Find the lines of data that contain the string "import", then list them.

- GIVEN RECORDS -
○ ○ ○ ○
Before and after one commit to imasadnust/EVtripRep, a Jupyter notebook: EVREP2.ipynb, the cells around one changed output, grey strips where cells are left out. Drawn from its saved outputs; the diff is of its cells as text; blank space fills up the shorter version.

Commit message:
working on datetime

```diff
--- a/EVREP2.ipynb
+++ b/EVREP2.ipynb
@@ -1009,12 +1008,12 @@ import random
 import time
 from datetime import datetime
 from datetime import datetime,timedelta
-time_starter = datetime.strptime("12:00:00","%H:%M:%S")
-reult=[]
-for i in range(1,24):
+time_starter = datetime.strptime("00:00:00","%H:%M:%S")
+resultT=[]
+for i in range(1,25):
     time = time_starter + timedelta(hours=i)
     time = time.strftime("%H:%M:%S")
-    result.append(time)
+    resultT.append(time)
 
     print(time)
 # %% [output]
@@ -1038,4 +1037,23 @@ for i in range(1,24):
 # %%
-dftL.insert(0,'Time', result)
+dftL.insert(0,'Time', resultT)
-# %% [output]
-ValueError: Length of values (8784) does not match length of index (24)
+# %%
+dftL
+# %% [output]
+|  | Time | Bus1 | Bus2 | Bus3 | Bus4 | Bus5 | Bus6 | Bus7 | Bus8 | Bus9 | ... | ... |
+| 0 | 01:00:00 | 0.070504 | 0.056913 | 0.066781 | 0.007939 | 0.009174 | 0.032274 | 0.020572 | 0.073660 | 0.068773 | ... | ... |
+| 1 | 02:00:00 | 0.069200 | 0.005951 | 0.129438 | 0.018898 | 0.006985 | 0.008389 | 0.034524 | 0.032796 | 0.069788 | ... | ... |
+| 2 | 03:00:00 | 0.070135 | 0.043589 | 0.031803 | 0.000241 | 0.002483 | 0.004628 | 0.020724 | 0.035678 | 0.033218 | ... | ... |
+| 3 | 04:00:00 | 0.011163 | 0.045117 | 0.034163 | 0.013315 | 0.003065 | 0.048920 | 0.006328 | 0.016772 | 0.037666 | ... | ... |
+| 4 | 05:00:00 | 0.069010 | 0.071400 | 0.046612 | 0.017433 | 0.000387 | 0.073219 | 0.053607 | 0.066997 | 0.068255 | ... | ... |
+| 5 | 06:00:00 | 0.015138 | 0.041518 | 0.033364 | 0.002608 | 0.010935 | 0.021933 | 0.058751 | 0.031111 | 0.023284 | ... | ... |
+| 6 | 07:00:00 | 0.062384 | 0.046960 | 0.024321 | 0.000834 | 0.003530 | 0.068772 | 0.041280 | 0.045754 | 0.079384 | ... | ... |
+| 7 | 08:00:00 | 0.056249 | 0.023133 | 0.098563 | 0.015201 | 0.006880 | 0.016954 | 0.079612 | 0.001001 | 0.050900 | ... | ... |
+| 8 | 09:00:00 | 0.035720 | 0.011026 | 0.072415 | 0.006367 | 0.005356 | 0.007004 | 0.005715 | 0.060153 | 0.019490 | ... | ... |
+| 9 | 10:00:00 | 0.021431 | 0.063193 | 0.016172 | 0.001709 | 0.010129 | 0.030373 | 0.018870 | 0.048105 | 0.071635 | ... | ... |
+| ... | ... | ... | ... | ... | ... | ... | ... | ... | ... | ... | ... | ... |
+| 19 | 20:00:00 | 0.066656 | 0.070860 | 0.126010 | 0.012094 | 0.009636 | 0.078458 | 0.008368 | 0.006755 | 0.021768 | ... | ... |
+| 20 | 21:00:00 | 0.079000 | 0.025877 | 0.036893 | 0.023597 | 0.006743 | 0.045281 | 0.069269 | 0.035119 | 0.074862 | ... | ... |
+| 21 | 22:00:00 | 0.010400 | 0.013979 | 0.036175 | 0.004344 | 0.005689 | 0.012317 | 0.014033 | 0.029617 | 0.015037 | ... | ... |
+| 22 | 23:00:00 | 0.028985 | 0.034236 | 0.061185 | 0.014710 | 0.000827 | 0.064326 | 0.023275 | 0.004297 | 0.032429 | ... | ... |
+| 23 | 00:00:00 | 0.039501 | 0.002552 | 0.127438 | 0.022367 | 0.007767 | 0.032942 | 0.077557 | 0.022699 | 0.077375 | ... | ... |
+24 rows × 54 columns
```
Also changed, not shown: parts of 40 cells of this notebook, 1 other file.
○ ○ ○ ○
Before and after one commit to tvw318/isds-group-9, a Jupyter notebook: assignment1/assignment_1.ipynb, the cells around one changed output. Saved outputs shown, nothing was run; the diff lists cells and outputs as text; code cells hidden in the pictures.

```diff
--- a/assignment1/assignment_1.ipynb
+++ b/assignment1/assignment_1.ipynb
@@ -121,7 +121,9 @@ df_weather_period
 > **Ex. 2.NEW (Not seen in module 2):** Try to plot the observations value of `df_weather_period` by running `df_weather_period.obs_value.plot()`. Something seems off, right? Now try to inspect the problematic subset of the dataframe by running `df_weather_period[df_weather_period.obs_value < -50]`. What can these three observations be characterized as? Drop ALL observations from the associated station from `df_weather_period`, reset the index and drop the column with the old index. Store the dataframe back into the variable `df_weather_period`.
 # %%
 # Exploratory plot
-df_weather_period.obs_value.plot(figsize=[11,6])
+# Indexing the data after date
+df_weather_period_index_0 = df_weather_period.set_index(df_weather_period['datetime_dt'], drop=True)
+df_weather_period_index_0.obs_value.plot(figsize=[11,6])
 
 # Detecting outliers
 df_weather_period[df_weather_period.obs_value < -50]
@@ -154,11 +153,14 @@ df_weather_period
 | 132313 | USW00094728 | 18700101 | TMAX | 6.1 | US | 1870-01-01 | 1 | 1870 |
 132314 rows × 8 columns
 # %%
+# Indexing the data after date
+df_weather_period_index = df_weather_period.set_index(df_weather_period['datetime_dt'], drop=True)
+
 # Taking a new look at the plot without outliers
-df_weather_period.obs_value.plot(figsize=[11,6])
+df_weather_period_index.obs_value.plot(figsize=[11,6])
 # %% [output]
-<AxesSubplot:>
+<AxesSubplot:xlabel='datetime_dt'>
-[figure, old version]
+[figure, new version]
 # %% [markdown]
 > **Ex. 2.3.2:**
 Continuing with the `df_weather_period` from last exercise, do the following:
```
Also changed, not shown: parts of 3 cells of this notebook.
○ ○ ○ ○
- ANSWER TO THE PROBLEM -
@@ -1009,12 +1008,12 @@ import random
 import time
 from datetime import datetime
 from datetime import datetime,timedelta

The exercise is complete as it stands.